Though undiagnosed at the time, Murphy left pro-golf in the 1980s after his pain and swelling got to be unmanageable, Murphy told the New York Times.
"The stuff just exploded on me. That's how quickly it happened; you never knew what was going to hurt next," he said.
After being diagnosed and treated, Murphy recovered to the point where he could restart his career in the Senior PGA Tour, where he claimed eleven wins.
Given his early diagnosis and quick response to treatment, rheumatologists say there's a good chance Mickelson will be able to manage his disease while staying in the pros.
Because the immune-suppressant medication Mickelson is on will put him at increased risk for infection, he needs to be vigilant about monitoring his health and staying well rested, Kalunian says.

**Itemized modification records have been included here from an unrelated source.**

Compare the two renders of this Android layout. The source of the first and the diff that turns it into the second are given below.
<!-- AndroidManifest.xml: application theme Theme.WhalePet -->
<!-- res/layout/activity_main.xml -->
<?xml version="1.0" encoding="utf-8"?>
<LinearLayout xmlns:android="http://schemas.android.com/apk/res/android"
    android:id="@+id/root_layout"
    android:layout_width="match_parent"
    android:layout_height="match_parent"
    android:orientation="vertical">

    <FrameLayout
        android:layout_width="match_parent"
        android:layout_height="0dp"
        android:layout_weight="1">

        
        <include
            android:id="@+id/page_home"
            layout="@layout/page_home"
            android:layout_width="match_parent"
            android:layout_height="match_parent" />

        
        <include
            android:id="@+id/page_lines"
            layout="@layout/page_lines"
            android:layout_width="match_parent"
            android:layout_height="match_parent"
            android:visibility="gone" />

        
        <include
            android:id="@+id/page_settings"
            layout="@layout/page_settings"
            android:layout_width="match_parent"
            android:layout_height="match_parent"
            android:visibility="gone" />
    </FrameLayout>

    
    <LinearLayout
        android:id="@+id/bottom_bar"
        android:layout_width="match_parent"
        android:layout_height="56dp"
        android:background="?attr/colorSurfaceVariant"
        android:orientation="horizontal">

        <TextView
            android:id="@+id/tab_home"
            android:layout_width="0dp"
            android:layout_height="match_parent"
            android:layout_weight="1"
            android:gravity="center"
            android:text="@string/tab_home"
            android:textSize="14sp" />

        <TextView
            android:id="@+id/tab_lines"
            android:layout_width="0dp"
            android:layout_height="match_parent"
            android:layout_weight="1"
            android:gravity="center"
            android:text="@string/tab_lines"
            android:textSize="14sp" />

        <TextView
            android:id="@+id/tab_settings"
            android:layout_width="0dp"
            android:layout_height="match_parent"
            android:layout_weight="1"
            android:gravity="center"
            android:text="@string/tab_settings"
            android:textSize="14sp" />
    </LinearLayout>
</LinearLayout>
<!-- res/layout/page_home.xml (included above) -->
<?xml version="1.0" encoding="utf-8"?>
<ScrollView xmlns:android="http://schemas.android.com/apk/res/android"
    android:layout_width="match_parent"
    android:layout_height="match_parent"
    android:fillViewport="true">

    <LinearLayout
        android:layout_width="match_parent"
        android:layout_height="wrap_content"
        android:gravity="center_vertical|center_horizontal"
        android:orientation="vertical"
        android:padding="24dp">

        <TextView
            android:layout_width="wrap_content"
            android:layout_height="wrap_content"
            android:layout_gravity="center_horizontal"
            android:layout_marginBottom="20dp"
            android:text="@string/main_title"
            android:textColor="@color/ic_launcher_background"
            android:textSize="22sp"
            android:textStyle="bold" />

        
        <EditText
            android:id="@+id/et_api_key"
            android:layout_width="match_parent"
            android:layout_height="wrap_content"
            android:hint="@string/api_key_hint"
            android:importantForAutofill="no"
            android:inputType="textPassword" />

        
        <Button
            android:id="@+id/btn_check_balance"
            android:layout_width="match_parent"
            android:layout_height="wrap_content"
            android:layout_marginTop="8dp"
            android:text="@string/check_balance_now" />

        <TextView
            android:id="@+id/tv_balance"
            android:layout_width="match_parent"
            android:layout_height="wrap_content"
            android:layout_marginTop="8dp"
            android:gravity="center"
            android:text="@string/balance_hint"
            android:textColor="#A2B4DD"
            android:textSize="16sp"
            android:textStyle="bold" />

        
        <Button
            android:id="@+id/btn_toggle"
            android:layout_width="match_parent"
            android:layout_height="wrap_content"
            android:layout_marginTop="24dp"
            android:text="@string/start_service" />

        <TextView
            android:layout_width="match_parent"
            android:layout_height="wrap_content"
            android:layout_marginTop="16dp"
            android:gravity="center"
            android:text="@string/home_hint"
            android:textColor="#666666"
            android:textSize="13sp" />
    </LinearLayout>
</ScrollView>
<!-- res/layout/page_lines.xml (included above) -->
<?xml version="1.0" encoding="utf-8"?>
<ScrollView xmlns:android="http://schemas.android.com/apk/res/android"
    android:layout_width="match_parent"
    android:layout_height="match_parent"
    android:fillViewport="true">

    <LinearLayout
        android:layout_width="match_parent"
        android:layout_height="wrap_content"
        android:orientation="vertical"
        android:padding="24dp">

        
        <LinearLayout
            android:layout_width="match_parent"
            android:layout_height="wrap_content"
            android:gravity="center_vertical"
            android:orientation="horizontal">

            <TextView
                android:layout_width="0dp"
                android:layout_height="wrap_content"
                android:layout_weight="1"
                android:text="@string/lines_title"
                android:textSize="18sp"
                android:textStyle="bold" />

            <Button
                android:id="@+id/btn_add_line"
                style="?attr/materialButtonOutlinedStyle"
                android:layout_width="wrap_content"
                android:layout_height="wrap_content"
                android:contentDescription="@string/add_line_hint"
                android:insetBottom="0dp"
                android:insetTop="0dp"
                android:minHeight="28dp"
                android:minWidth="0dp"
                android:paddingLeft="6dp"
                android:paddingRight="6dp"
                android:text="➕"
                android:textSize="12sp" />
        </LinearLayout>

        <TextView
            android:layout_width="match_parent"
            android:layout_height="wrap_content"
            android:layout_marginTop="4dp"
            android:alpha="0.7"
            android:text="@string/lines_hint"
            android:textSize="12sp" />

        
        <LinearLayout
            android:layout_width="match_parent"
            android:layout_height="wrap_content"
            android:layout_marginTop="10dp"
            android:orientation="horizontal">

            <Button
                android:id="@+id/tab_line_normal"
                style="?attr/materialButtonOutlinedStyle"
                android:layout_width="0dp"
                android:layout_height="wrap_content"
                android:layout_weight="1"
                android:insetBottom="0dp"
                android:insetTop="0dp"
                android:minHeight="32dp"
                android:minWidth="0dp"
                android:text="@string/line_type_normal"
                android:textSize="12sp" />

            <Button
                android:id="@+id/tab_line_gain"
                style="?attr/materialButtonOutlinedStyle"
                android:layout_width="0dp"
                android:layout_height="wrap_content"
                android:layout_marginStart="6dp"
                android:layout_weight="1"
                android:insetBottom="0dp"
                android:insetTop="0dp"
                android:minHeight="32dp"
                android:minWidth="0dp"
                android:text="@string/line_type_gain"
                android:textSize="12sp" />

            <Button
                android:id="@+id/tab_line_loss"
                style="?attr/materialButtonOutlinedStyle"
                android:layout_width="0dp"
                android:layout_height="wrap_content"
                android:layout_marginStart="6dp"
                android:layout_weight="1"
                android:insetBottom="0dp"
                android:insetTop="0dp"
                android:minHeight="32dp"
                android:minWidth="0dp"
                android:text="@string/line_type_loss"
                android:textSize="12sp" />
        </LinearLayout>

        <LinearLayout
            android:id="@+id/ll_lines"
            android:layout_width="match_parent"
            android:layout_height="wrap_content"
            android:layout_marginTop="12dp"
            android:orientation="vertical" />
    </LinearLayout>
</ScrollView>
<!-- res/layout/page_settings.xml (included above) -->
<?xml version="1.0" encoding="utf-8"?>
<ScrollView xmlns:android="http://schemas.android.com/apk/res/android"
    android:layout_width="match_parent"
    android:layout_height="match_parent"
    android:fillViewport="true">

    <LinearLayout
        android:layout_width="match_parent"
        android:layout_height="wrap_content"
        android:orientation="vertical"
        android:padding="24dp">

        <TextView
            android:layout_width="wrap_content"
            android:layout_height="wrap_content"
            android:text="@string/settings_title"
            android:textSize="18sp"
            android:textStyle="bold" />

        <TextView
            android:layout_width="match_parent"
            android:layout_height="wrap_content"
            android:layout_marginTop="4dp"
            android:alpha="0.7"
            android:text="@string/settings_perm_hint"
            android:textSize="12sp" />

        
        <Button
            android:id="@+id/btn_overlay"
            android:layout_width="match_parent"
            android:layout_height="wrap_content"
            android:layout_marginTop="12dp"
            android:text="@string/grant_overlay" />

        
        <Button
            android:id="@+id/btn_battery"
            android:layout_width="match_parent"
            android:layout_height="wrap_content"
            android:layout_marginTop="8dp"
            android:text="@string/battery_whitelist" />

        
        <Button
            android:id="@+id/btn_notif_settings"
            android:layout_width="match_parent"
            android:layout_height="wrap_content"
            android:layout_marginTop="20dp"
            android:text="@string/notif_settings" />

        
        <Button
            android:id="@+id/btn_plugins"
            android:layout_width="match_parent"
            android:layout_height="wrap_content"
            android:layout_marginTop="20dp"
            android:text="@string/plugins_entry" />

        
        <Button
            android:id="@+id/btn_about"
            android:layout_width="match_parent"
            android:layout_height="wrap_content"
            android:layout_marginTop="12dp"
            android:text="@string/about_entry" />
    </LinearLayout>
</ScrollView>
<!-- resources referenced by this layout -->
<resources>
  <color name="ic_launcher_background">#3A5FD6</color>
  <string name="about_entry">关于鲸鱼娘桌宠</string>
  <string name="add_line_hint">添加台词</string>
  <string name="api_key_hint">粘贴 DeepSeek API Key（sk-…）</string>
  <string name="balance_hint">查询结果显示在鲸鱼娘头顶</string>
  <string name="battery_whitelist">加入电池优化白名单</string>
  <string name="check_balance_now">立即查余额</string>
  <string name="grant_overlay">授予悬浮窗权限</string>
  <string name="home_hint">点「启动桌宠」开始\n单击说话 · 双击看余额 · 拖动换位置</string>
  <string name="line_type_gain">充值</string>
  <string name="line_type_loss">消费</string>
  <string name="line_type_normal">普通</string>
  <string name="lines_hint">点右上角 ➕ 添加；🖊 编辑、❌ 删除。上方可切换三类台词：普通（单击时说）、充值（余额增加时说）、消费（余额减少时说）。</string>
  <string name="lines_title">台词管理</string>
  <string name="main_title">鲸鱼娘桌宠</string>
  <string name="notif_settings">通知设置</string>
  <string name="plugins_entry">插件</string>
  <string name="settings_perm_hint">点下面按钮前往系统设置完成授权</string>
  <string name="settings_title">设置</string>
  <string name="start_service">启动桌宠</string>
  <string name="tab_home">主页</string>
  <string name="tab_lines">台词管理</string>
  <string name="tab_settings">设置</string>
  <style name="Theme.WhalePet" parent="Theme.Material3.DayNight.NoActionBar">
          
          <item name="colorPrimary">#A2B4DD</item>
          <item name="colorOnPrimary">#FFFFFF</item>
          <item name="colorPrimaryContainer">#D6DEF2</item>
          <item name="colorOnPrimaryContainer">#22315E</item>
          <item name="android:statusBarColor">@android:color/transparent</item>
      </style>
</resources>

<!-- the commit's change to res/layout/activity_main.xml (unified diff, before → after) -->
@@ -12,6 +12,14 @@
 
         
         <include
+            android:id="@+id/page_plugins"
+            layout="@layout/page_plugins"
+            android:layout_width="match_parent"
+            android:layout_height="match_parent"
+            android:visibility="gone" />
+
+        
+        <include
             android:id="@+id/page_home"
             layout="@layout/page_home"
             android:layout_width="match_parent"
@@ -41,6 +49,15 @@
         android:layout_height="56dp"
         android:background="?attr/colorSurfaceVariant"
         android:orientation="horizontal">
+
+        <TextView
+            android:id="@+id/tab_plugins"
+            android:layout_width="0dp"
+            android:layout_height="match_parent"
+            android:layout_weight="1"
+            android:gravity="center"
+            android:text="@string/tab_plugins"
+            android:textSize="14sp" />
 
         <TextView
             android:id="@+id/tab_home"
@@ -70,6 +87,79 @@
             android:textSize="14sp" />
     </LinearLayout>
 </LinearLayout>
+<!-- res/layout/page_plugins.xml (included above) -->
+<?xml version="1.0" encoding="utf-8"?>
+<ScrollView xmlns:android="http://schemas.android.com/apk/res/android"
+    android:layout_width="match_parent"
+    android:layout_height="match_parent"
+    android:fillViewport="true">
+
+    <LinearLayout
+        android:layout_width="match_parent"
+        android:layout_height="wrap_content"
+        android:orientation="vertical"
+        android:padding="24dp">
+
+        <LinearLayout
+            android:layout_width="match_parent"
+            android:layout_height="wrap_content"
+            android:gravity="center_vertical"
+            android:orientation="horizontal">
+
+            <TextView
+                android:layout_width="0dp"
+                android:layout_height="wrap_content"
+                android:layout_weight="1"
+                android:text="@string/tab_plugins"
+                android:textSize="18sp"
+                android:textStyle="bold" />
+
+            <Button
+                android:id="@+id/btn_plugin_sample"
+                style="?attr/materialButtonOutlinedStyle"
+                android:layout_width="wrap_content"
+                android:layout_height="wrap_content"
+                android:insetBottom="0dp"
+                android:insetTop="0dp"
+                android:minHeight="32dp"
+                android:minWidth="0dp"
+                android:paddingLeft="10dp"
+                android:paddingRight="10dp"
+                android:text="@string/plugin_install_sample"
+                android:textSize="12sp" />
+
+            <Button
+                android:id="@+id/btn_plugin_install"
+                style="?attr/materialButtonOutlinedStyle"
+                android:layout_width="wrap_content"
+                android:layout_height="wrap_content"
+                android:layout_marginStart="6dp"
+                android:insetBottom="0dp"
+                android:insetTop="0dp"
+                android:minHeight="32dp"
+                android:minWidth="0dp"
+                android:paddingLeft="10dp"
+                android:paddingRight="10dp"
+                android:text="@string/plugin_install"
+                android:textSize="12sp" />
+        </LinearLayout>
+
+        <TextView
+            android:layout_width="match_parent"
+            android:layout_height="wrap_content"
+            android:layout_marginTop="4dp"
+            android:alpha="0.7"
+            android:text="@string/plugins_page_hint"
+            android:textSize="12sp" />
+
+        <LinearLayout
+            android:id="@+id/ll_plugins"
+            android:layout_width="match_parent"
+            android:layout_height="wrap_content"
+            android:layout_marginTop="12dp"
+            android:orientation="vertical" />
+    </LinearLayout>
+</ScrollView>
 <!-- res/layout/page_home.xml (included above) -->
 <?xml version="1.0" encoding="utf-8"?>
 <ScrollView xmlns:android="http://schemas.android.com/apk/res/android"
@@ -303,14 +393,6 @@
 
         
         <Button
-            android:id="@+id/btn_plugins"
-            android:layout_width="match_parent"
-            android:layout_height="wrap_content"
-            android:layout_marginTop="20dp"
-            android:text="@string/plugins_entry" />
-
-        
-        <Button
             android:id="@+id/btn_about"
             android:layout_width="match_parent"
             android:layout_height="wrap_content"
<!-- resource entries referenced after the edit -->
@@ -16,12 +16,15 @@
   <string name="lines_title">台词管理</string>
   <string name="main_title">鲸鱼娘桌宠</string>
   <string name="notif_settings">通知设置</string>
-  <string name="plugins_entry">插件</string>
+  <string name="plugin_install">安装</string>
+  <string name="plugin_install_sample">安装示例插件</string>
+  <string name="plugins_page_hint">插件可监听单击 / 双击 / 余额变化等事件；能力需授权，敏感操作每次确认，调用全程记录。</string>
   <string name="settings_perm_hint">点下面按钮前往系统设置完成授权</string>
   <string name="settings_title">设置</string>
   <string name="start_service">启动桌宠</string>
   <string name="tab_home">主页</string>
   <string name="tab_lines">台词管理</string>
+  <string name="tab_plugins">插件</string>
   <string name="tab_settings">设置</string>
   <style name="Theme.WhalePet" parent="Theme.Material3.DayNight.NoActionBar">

"Golf isn't high impact like football, but you still need to have high functioning small joints, especially those in your hands," says Ritchlin. "It's hard to say exactly how it will affect his game. You have to see how people respond in the first year or two [after diagnosis]."